Co-Sponsor(s):
  • ME - Marine Ecology and Biodiversity
  • OC - Ocean Change: Acidification and Hypoxia
Index Terms:

1635 Oceans [GLOBAL CHANGE]
4217 Coastal processes [OCEANOGRAPHY: GENERAL]
4235 Estuarine processes [OCEANOGRAPHY: GENERAL]
4251 Marine pollution [OCEANOGRAPHY: GENERAL]
Primary Chair:  Dorothy Ann Horn, Portland State University, Portland, OR, United States
Co-chairs:  Samantha N. Athey, University of Toronto, Toronto, ON, Canada, Susanne M Brander, Oregon State University, Department of Environmental and Molecular Toxicology, Corvallis, OR, United States and Elise F Granek, Portland State University, Environmental Science & Management, Portland, OR, United States
Primary Liaison:  Samantha N. Athey, University of Toronto, Toronto, ON, Canada
Moderators:  Dorothy Ann Horn, Portland State University, Portland, OR, United States and Samantha N. Athey, University of North Carolina Wilmington, Chemistry and Biochemisty, Wilminton, NC, United States
Student Paper Review Liaison:  Susanne M Brander, Oregon State University, Department of Environmental and Molecular Toxicology, Corvallis, OR, United States

Abstracts Submitted to this Session:

 
Source And Fate Of Microplastics Fibers In The Ocean - A Case Of Study In Newtown Creek And Flushing Bay (634961)
Mariela Carrera, Rutgers University, New Jersey, NJ, United States, Emmerline Ragoonath-De Mattos, Columbia University of New York, Palisades, NY, United States, Joaquim I Goes, Lamont Doherty Earth Obs, Palisades, NY, United States and Beizhan Yan, Lamont Doherty Earth Observatory, Palisades, NY, United States
 
Marine Litter Management Education Through Computer Applications and Ocean Observations (638825)
Vrushali C, MKSSS's Cummins College of Engineering For Women, Pune,India, Information Technology, Pune, India
 
Microplastics in Drinking Water in Qingdao, China (638982)
Neal Xiangyu Ding, Organization Not Listed, Qingdao, China, Min Zhang, Ocean University of China, College of Chemistry and Chemical Engineering, Qingdao, 266100, Qingdao, China, Jinfeng Ding, First Institute of Oceanography, Ministry of Natural Resources, Qingdao, 266061, Key Lab of Marine Bioactive Substances, China, Fenghua Jiang, First Institute of Oceanography, State Oceanic Administration, Qingdao, China and Jingxi Li, First Institute of Oceanography, Ministry of Natural Resources, Qingdao, 266061, Key Lab of Marine Bioactive Substances, Qingdao, China
 
Investigating the Presence and Trophic Transfer of Microplastics in Ex- and In-Situ North American Otters Through Diet and Scat Analysis (639345)

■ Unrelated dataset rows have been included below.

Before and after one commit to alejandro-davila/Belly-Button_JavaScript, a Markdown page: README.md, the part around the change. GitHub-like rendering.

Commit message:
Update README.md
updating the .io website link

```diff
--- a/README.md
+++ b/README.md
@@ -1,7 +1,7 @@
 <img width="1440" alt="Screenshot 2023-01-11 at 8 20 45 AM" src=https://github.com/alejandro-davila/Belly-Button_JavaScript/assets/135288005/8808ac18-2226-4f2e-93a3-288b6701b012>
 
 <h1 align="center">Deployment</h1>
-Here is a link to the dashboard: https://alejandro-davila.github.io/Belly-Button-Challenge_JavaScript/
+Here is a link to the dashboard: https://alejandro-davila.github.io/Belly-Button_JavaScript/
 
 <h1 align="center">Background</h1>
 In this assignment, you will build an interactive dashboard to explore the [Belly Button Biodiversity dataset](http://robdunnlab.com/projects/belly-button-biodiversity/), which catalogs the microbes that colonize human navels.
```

Jennifer E Van Brocklin1, Susanne M Brander2, Shawn Larson3, Taal Levi4 and Nicole Duplaix1, (1)Oregon State University, Fisheries and Wildlife, Corvallis, OR, United States, (2)Oregon State University, Department of Environmental and Molecular Toxicology, Corvallis, OR, United States, (3)The Seattle Aquarium, Life Sciences, Seattle, United States, (4)Oregon State University, Corvallis, OR, United States
 
Temporal variation of microplastics occurrence in river water discharged to coastal region (645158)

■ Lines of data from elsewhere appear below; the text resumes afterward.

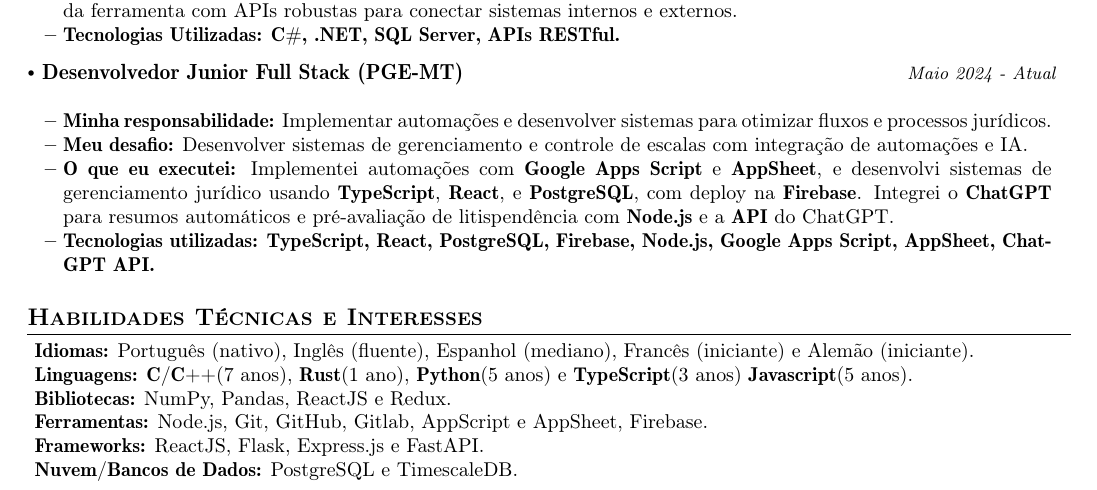
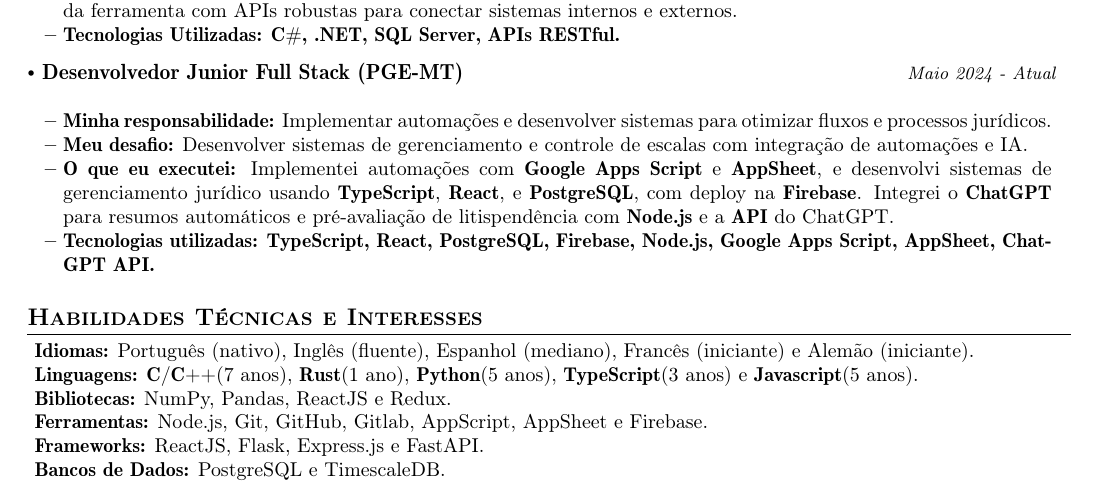
Before and after one commit to notNilton/orion-resume, a LaTeX document (pt-br/main.tex): part of the page, cut so that both start at the same text. Compiled offline with pdfLaTeX.

Commit message:
fix: simple changes

```diff
--- a/pt-br/main.tex
+++ b/pt-br/main.tex
@@ -111,11 +111,11 @@
 \begin{itemize}[leftmargin=0.05in, label={}]
     \small{\item{
      \textbf{Idiomas:}{ Português (nativo), Inglês (fluente), Espanhol (mediano), Francês (iniciante) e Alemão (iniciante).} \\
-     \textbf{Linguagens:}{ \textbf{C/C++}(7 anos), \textbf{Rust}(1 ano), \textbf{Python}(5 anos) e \textbf{TypeScript}(3 anos) \textbf{Javascript}(5 anos). } \\
+     \textbf{Linguagens:}{ \textbf{C/C++}(7 anos), \textbf{Rust}(1 ano), \textbf{Python}(5 anos), \textbf{TypeScript}(3 anos) e \textbf{Javascript}(5 anos). } \\
      \textbf{Bibliotecas:}{ NumPy, Pandas, ReactJS e Redux. }\\
-     \textbf{Ferramentas:}{ Node.js, Git, GitHub,  Gitlab, AppScript e AppSheet, Firebase.} \\
+     \textbf{Ferramentas:}{ Node.js, Git, GitHub,  Gitlab, AppScript, AppSheet e Firebase.} \\
      \textbf{Frameworks:}{ ReactJS, Flask, Express.js e FastAPI. } \\
-     \textbf{Nuvem/Bancos de Dados:}{ PostgreSQL e TimescaleDB. } \\
+     \textbf{Bancos de Dados:}{ PostgreSQL e TimescaleDB. } \\
     }}
 \end{itemize}
 
```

Seung-Kyu Kim, Incheon National University, Department of Marine Science, Incheon, South Korea and Hee-Jee Lee, Incheon National University, Department Marine Science, Incheon, South Korea
 
Microplastic Exposure Pathways in Estuarine Teleost Fishes with Different Feeding Strategies: Importance of What, Where and How you Eat (646095)
Gorka Sancho, College of Charleston, Department of Biology - Grice Marine Laboratory, Charleston, SC, United States, Brittney W Parker, College of Charleston, MES Program, Charleston, SC, United States, Brianna Ingram, College of Charleston, Department of Biology, Charleston, SC, United States, Joseph C Ballenger, South Carolina Department of Natural Resources, Marine Resources Division, Charleston, SC, United States and B Beckingham, College of Charleston, Geology and Environmental Geosciences, Charleston, SC, United States
 
Infiltrating the food web: the role of zooplankton in providing an entry point for microplastics through trophic levels (648317)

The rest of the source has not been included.